of the microphone and repeats their answers, so
he’s still the primary speaker. But he gains infor-
mation that he can use to circle back.
He’ll say, “From my research talking with your
CEO, that is the big issue. Would you agree this is
the big issue?” Heads are nodding, he says.
If someone is on their phone, he uses it as
an opportunity for self-deprecation: “You were
probably texting to your friend that I was boring.”
His plunge into the audience usually comes 20
minutes into a 90-minute talk.
His first hour is “all about engaging and bond-
ing with the audience.” Only then does he bring
up his specific product. He mentions the too-high
sticker price. He tells the audience if they want a
better price that “depends on how much fun we
have in the rest of the presentation.”
Next, he focuses on the solution. He likes
to show a video illustrating the struggle his
offering will fix. Then he shares a couple more
Near the end, he begins discounting. He
promotes more features and benefits. Then he
Not everyone has the same
selling style. If you aren’t super
comfortable with the sales part of
your job, but you know you need
to do it, how can you find a selling
style that feels natural?
I’ve sold more than a half
million dollars’ worth of books,
some of them from the back of
Yes, one time, it really was out
of the trunk of a car.
The women’s club I spoke at
had a no-sales rule, but I mistakenly didn’t learn that beforehand.
(I don’t go to anti-sales groups.
Sorry.) But after my talk, the
stampede to buy books was so
big (and wonderful) that several
dozen ladies followed me outside
to my car, parked on a city street.
For the next half hour, I felt like
those dudes who pull up beside
your car and ask, “Wanna buy a
home stereo system?”
I sell using what I call an
anti-sales method.

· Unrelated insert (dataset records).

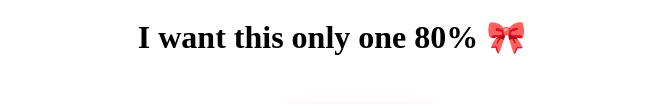
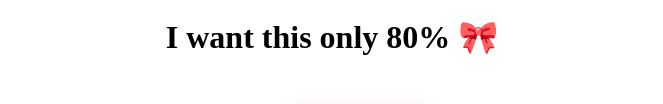
Before and after one commit to ankita-g-45/birthday, a plain HTML site: page requirement2.html in a window 1280 px wide. Shown: the part 351-455 px from the top of the page, without its empty margins (308-971 px from the left). Drawn offline with Linux system fonts and the light colour scheme.

Commit message:
requirement2.html

```diff
--- a/requirement2.html
+++ b/requirement2.html
@@ -11,7 +11,7 @@
     <source src="giftdiy.mp4" type="video/mp4">
     Your browser does not support the video tag.
   </video>
-		<h1>I want this only one 80% 🎀</h1>
+		<h1>I want this only 80% 🎀</h1>
 	</center>
 
 	<!-- <div class="button1">
```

We pay for the
mistakes of our too-strong-selling
predecessors. So, I use a method
that runs counter to that.
I make sure my introduction
does not mention I’m an author
with books to sell afterward.
My books are not on display
before a speech. They are hidden
under a table or covered with a
The audience learns about the
books without me telling them.
How? My covers are blown up
into oversized posters, and at the
appropriate time in my talk when
the cover relates to the story, I
bring it out (“Here, let me show
you”) and place the cover on a
collapsible tripod (office store,
under $30), where it remains for
the rest of the talk.
Only in the last moments do
I mention books, their benefits
(“Here’s how you’ll use it”), price,
autographing opportunities, and
then (celebrating this huckster
fact) “I even have a credit card
Some speakers who aren’t
allowed to sell from the stage
have work-arounds. Tim Durkin,
CSP, often teaches continuing-
education classes where sales
He asks for his own booth at
the conference, then invites the
audience to drop by later. His
products will be on display.
“If I am sponsored, I work
the sponsor booth and bring
some samples with me,” he says.
“Then I’ll mail the product later.
Sponsors love having speakers in
their booth.” —Dave Lieber, CSP
A SOFTER SELL
Sean jumps in
by talking about
the benefits he
from using the
there to sell. He
doesn’t talk about